§ **What to do**
Identify all lines in the listing that include the word "html", and copy them out.

§ **Dataset excerpts**
━━━━━━━━━━━━━━━━

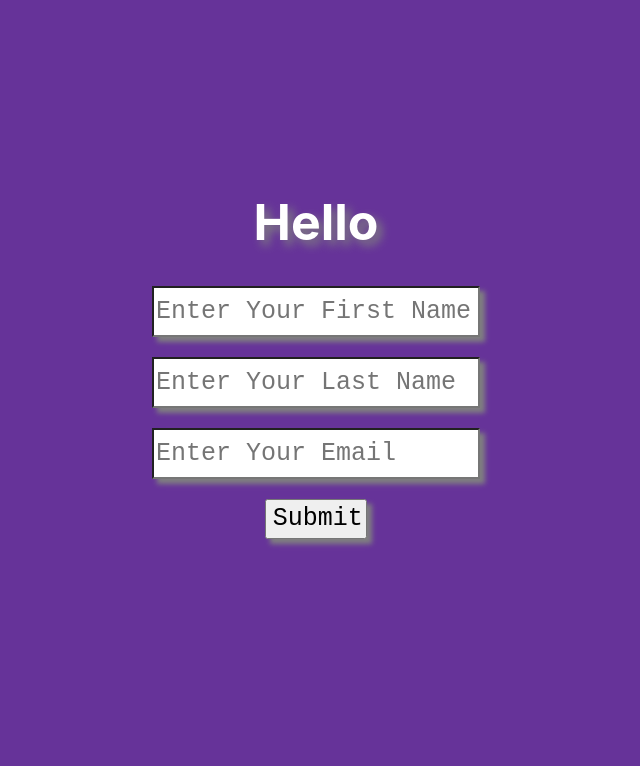
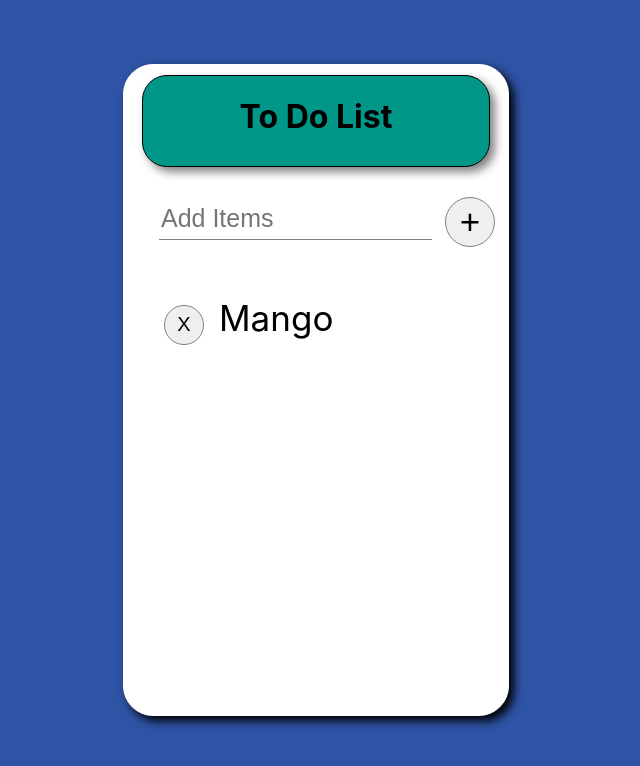
Before and after one commit to jatinnkumar/REACT-LEARNING, a React (Create React App) app: page / in a window 1280 px wide. Shown: the top 766 px of the page, without its empty margins (324-964 px from the left). Built offline with nearby package versions, Linux system fonts and the light colour scheme.

Commit message:
To Do List Mini Challange (Designing)...

```diff
--- a/public/index.html
+++ b/public/index.html
@@ -4,6 +4,7 @@
 <head>
   <meta charset="utf-8" />
   <link rel="icon" href="%PUBLIC_URL%/favicon.ico" />
+  <link rel="stylesheet" href="path/to/font-awesome/css/font-awesome.min.css">
   <meta name="viewport" content="width=device-width, initial-scale=1" />
   <meta name="theme-color" content="#000000" />
   <meta name="description" content="Web site created using create-react-app" />
--- a/src/App.jsx
+++ b/src/App.jsx
@@ -1,36 +1,18 @@
-import React, { useState } from 'react';
+import React from 'react';
 
 const App = () => {
-    const [formData, setFullName] = useState({
-        firstName: '',
-        lastName: '',
-        email: ''
-    });
-    const inputFunc = (data) => {
-        const { name, value } = data.target;
-        setFullName((preValue) => {
-            return {
-                ...preValue,
-                [name]: value
-            }
-        });
-
-    }
-    const onFormSubmit = (event) => {
-        event.preventDefault();
-    }
-
     return (
         <>
-            <div className='formDiv'>
-                <form onSubmit={onFormSubmit}>
-                    <h1 className='formHeading'>Hello {formData.firstName} {formData.lastName}</h1>
-                    <h2 className='formHeading'>{formData.email}</h2>
-                    <input className='formInput' type='text' name='firstName' placeholder='Enter Your First Name' onChange={inputFunc} value={formData.firstName} /><br /><br />
-                    <input className='formInput' type='text' name='lastName' placeholder='Enter Your Last Name' onChange={inputFunc} value={formData.lastName} /><br /><br />
-                    <input className='formInput' type='text' name='email' placeholder='Enter Your Email' onChange={inputFunc} value={formData.email} /><br /><br />
-                    <button className='formBtn' type='submit'>Submit</button>
-                </form>
+            <div className='toDoList-Content'>
+                <div className='toDoList-Heading'>
+                    <h1>To Do List</h1>
+                </div>
+                <input className='toDoList-input' type='text' placeholder='Add Items' />
+                <button className='toDoList-Button'>+</button>
+
+                <ol className='toDoList-List'>
+                    <li><button className='toDoList-ButtonSecond'>X</button>Mango</li>
+                </ol>
             </div>
         </>
     );
--- a/src/index.css
+++ b/src/index.css
@@ -14,16 +14,6 @@ code {
 
 .calc {
   font-size: 30px;
-}
-
-ol {
-  border: 10px solid blue;
-  border-radius: 25px 50px 25px 50px;
-  padding: 40px;
-}
-
-li {
-  color: mediumvioletred;
 }
 
 .slotMachine {
@@ -58,7 +48,7 @@ html {
 
 div#root {
   text-align: center;
-  margin-top: 15%;
+  margin-top: 5%;
 }
 
 h1.formHeading {
@@ -82,3 +72,86 @@ button.formBtn {
   font-family: monospace;
   box-shadow: 5px 5px 5px grey;
 }
+
+html {
+  height: 100%;
+  width: 100%;
+  background: #2f53a5;
+}
+
+.toDoList-Content {
+  background: white;
+  box-shadow: 5px 5px 10px black;
+  border: 1px solid white;
+  border-radius: 30px;
+  width: 30%;
+  margin-left: auto;
+  margin-right: auto;
+  height: 650px;
+}
+
+.toDoList-Heading {
+  border: 1px solid black;
+  width: 90%;
+  margin-right: auto;
+  margin-left: auto;
+  height: 90px;
+  border-radius: 25px;
+  background: #009688;
+  margin-bottom: 30px;
+  margin-top: 10px;
+  box-shadow: 5px 5px 10px grey;
+}
+
+input.toDoList-input {
+  border-bottom: 1px solid grey;
+  border-top: none;
+  height: 40px;
+  font-size: 25px;
+  border-left: none;
+  border-right: none;
+  width: 70%;
+  float: left;
+  margin-left: 35px;
+}
+
+ol.toDoList-List {
+  margin-top: 50px;
+  list-style: none;
+  font-size: 35px;
+  text-align: left;
+}
+
+button.toDoList-Button {
+  border: 1px solid grey;
+  border-radius: 25px;
+  width: 50px;
+  height: 50px;
+  font-size: 35px;
+}
+
+textarea:focus,
+input:focus {
+  outline: none;
+}
+
+button.toDoList-Button:hover {
+  background: #009688;
+}
+
+button.toDoList-ButtonSecond {
+  border: 1px solid grey;
+  border-radius: 30px;
+  width: 40px;
+  height: 40px;
+  font-size: 20px;
+  margin-right: 15px;
+}
+
+button.toDoList-ButtonSecond:hover {
+  background: red;
+}
+
+ol.toDoList-List li {
+  margin-top: 20px;
+}
```
Also changed, not shown: extra/Form4.jsx (added, +39 -0 lines).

━━━━━━━━━━━━━━━━

§ **Task result**
--- a/public/index.html
+++ b/public/index.html
@@ -58,7 +48,7 @@ html {
+html {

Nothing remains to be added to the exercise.